The UK Customer Satisfaction Index from the Institute of Customer Service (ICS) - which asked for feedback from 10,000 people on customer service levels across different companies, brands and sectors - gave the leisure sector a rating of 79.6 out of 100, down from c82 in January.
The slight decline was reflected in individual companies and brands that are included in the list of top 50 firms ranked according to customer satisfaction. The top performer in the eating and drinking out sector was Pret A Manger, which was included for the first time and had a ranking of 83.4, making it 12th in the list.
Toby Carvery moved up from 23rd to 17th place but its customer satisfaction score fell from 83.7 to 82.8. Greggs’ score declined from 84.8 to 82.5 as it moved from 14th to 21st.
There were also declines in score for Subway (82.4 to 81.4, 34th to joint 32nd place), Costa Coffee (82.1 to 80.9, 37th to joint 40th), PizzaExpress (81.8 to 80.6, 44nd to 47th) and Caffe Nero (83.9 to 80.5, 22nd to joint 48th)
Overall, the leisure sector was behind the automotive industry (79.7), tourism (79.8), food retail (80.9) and non-food retail (82.2).
Across all industries, the research found that consumers are less satisfied with their customer experience now than they were in January 2011. The overall satisfaction score was 76.3% this, a fall from 78.2% in 2013.
Only ten organisations in the top 50 improved on their performance since July 2013. John Lewis and Amazon came top of the survey of nearly 10,000 consumers
The study also found that the people most likely to be dissatisfied with levels of customer service are from younger age groups. “This suggests that customer expectations will continue to rise over time, and that organisations will need to adapt in order to maintain their customer focus,” said the ICS.
The majority of customers (60%) want a balance of price and service with at least threshold levels of customer service, in all sectors. One in four (24%) of customers indicated that they favour excellent service and would be prepared to pay a premium for it, whereas 15% are primarily motivated to seek the cheapest prices, even if this means compromising the quality of customer service.
Jo Causon, chief executive of the Institute of Customer Service, said: “There are a number of factors that could be influencing the downward trend in satisfaction. Customer expectations are rising and their needs are changing more quickly, with speed, convenience and being easy to do business with particularly important. In this environment, organisations must invest in customer insight and apply it with agility. They will also need continuously to review their customer service skills, capabilities and standards to ensure they are relevant to changing customer needs.
“The UK is now a genuine relationship economy, where an organisation’s long-term success is determined by the quality of interactions between customers, suppliers, partners and organisations. The evidence in UKCSI shows a clear correlation between high levels of customer satisfaction and increased trust, loyalty, recommendation and sales growth, something that can be demonstrated clearly in the retail food sector.

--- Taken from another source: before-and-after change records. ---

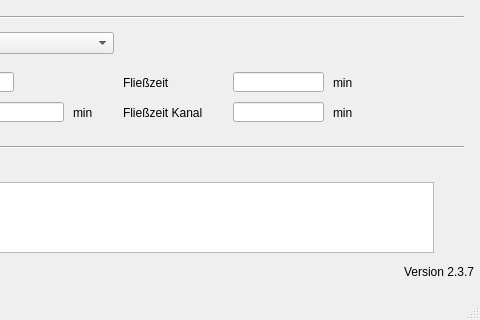
Old version of the form qkan/database/templates/flaechen.ui in the repository hoettges/QKan; both pictures show x 167 to 647 and y 188 to 508 of the 647 by 508 pixel window.
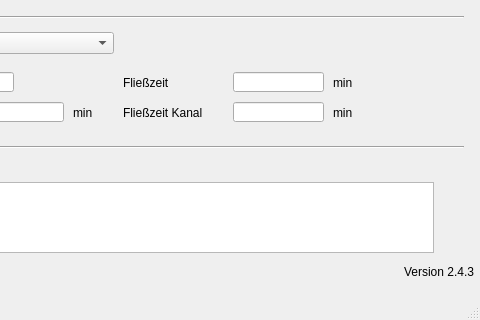
New version of the form. Custom widgets are drawn as their Qt base class.

Diff of the .ui file:
```diff
--- a/qkan/database/templates/flaechen.ui
+++ b/qkan/database/templates/flaechen.ui
@@ -410,7 +410,7 @@
      <string>Version QKan Import</string>
     </property>
     <property name="text">
-     <string>Version 2.3.7</string>
+     <string>Version 2.4.3</string>
     </property>
     <property name="alignment">
      <set>Qt::AlignRight|Qt::AlignTrailing|Qt::AlignVCenter</set>
```
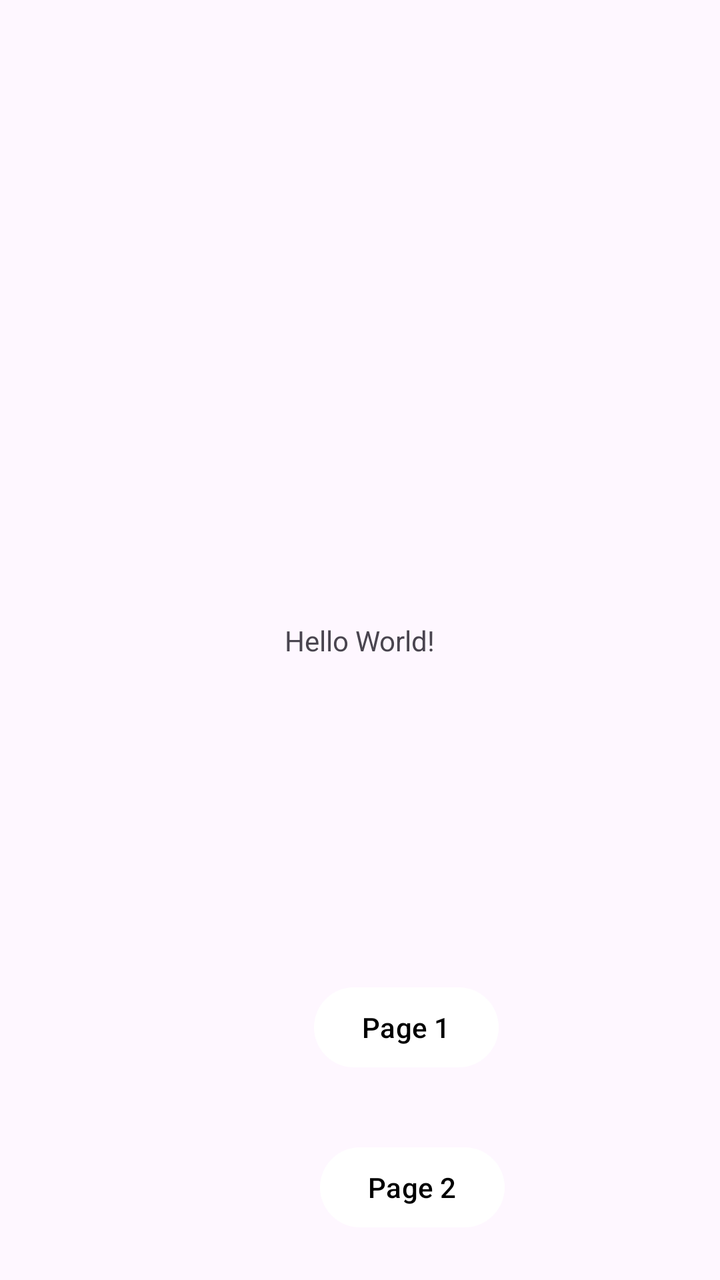
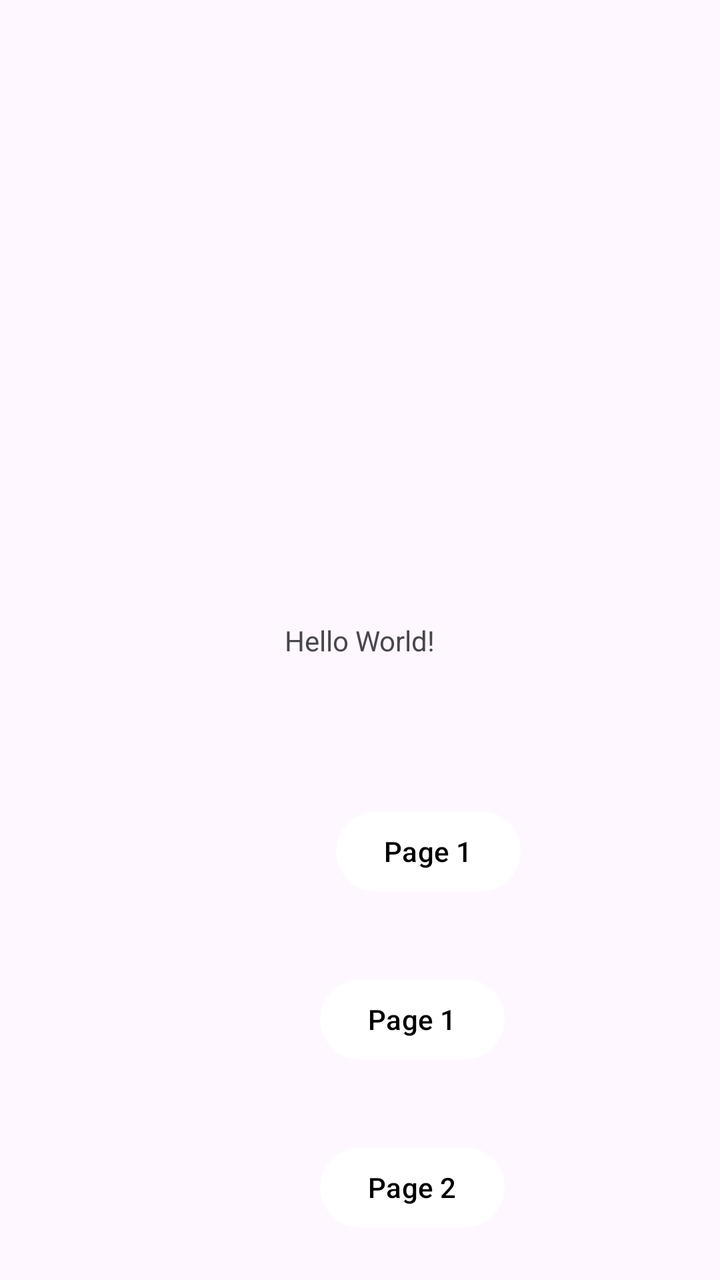

Screens rendered from an Android XML layout before and after an edit, with the pre-edit source and the edit as a unified diff.
<!-- AndroidManifest.xml: application theme Theme.ICM_calculator -->
<!-- res/layout/activity_main.xml -->
<?xml version="1.0" encoding="utf-8"?>
<androidx.constraintlayout.widget.ConstraintLayout xmlns:android="http://schemas.android.com/apk/res/android"
    xmlns:app="http://schemas.android.com/apk/res-auto"
    xmlns:tools="http://schemas.android.com/tools"
    android:id="@+id/main"
    android:layout_width="match_parent"
    android:layout_height="match_parent"
    tools:context=".MainActivity">

    <TextView
        android:id="@+id/textView"
        android:layout_width="wrap_content"
        android:layout_height="wrap_content"
        android:text="Hello World!"
        app:layout_constraintBottom_toBottomOf="parent"
        app:layout_constraintEnd_toEndOf="parent"
        app:layout_constraintStart_toStartOf="parent"
        app:layout_constraintTop_toTopOf="parent" />

    <Button
        android:id="@+id/change_page"
        android:layout_width="wrap_content"
        android:layout_height="wrap_content"
        android:layout_marginStart="157dp"
        android:layout_marginTop="160dp"
        android:text="Page 1"
        app:layout_constraintStart_toStartOf="parent"
        app:layout_constraintTop_toBottomOf="@+id/textView" />

    <Button
        android:id="@+id/change_page2"
        android:layout_width="wrap_content"
        android:layout_height="wrap_content"
        android:layout_marginStart="160dp"
        android:layout_marginTop="240dp"
        android:text="Page 2"
        app:layout_constraintStart_toStartOf="parent"
        app:layout_constraintTop_toBottomOf="@+id/textView" />

</androidx.constraintlayout.widget.ConstraintLayout>
<!-- resources referenced by this layout -->
<resources>
  <style name="Theme.ICM_calculator" parent="Base.Theme.ICM_calculator" />
  <style name="Base.Theme.ICM_calculator" parent="Theme.Material3.DayNight.NoActionBar">
          <item name="colorPrimary">@color/white</item>
  
          <item name="colorOnPrimary">@color/black</item>
      </style>
  <color name="white">#FFFFFF</color>
  <color name="black">#000000</color>
</resources>

<!-- the commit's change to res/layout/activity_main.xml (unified diff, before → after) -->
@@ -21,8 +21,18 @@
         android:id="@+id/change_page"
         android:layout_width="wrap_content"
         android:layout_height="wrap_content"
-        android:layout_marginStart="157dp"
-        android:layout_marginTop="160dp"
+        android:layout_marginStart="160dp"
+        android:layout_marginTop="156dp"
+        android:text="Page 1"
+        app:layout_constraintStart_toStartOf="parent"
+        app:layout_constraintTop_toBottomOf="@+id/textView" />
+
+    <Button
+        android:id="@+id/baptiste_page"
+        android:layout_width="wrap_content"
+        android:layout_height="wrap_content"
+        android:layout_marginStart="168dp"
+        android:layout_marginTop="72dp"
         android:text="Page 1"
         app:layout_constraintStart_toStartOf="parent"
         app:layout_constraintTop_toBottomOf="@+id/textView" />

“Organisations that deliver sustained, long-term success are those with a strategic leadership commitment to customer service across the whole customer experience. As the economy moves into growth, there is a temptation to prioritise a short-term boost in customer numbers; but the evidence from UKCSI demonstrates that only a consistent focus on the customer experience will enable organisations to adapt to changing customer expectations and achieve sustainable success.”
The score for each organisation is the average of all its customers’ satisfaction scores, and the scores for each sector are an average of all responses.